## PROMPT
Output the entries below so that they read exactly as they do now.

## RAW DATA
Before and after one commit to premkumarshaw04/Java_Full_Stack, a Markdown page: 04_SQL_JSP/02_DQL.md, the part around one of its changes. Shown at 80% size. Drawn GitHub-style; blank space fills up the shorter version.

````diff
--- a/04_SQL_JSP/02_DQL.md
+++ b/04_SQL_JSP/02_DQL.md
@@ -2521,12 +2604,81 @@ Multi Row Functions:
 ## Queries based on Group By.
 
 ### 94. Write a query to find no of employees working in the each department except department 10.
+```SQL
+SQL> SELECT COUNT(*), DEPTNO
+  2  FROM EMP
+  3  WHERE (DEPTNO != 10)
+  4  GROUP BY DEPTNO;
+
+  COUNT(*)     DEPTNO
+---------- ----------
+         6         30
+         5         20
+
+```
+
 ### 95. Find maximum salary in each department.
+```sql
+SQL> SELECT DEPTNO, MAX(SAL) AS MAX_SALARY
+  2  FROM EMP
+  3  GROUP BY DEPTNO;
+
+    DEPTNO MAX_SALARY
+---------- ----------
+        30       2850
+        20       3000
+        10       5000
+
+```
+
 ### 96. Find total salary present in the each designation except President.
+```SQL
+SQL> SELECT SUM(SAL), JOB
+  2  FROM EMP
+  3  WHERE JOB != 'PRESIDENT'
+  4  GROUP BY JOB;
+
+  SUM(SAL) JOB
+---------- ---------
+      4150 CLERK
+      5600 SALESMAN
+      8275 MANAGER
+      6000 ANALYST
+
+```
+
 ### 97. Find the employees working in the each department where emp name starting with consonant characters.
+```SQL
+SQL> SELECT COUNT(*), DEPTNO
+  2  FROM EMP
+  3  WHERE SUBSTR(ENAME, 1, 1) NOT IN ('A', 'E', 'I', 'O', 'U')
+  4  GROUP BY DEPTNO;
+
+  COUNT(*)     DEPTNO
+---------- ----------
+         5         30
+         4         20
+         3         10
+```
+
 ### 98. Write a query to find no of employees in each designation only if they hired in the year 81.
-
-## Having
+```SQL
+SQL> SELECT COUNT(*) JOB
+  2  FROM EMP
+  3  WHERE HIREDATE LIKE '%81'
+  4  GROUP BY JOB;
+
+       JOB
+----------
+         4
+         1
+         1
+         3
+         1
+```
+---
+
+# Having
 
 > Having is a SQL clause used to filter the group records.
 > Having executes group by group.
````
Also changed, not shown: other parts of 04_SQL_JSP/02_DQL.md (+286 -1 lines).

## COMPLETED TASK
Before and after one commit to premkumarshaw04/Java_Full_Stack, a Markdown page: 04_SQL_JSP/02_DQL.md, the part around one of its changes. Shown at 80% size. Drawn GitHub-style; blank space fills up the shorter version.

````diff
--- a/04_SQL_JSP/02_DQL.md
+++ b/04_SQL_JSP/02_DQL.md
@@ -2521,12 +2604,81 @@ Multi Row Functions:
 ## Queries based on Group By.
 
 ### 94. Write a query to find no of employees working in the each department except department 10.
+```SQL
+SQL> SELECT COUNT(*), DEPTNO
+  2  FROM EMP
+  3  WHERE (DEPTNO != 10)
+  4  GROUP BY DEPTNO;
+
+  COUNT(*)     DEPTNO
+---------- ----------
+         6         30
+         5         20
+
+```
+
 ### 95. Find maximum salary in each department.
+```sql
+SQL> SELECT DEPTNO, MAX(SAL) AS MAX_SALARY
+  2  FROM EMP
+  3  GROUP BY DEPTNO;
+
+    DEPTNO MAX_SALARY
+---------- ----------
+        30       2850
+        20       3000
+        10       5000
+
+```
+
 ### 96. Find total salary present in the each designation except President.
+```SQL
+SQL> SELECT SUM(SAL), JOB
+  2  FROM EMP
+  3  WHERE JOB != 'PRESIDENT'
+  4  GROUP BY JOB;
+
+  SUM(SAL) JOB
+---------- ---------
+      4150 CLERK
+      5600 SALESMAN
+      8275 MANAGER
+      6000 ANALYST
+
+```
+
 ### 97. Find the employees working in the each department where emp name starting with consonant characters.
+```SQL
+SQL> SELECT COUNT(*), DEPTNO
+  2  FROM EMP
+  3  WHERE SUBSTR(ENAME, 1, 1) NOT IN ('A', 'E', 'I', 'O', 'U')
+  4  GROUP BY DEPTNO;
+
+  COUNT(*)     DEPTNO
+---------- ----------
+         5         30
+         4         20
+         3         10
+```
+
 ### 98. Write a query to find no of employees in each designation only if they hired in the year 81.
-
-## Having
+```SQL
+SQL> SELECT COUNT(*) JOB
+  2  FROM EMP
+  3  WHERE HIREDATE LIKE '%81'
+  4  GROUP BY JOB;
+
+       JOB
+----------
+         4
+         1
+         1
+         3
+         1
+```
+---
+
+# Having
 
 > Having is a SQL clause used to filter the group records.
 > Having executes group by group.
````
Also changed, not shown: other parts of 04_SQL_JSP/02_DQL.md (+286 -1 lines).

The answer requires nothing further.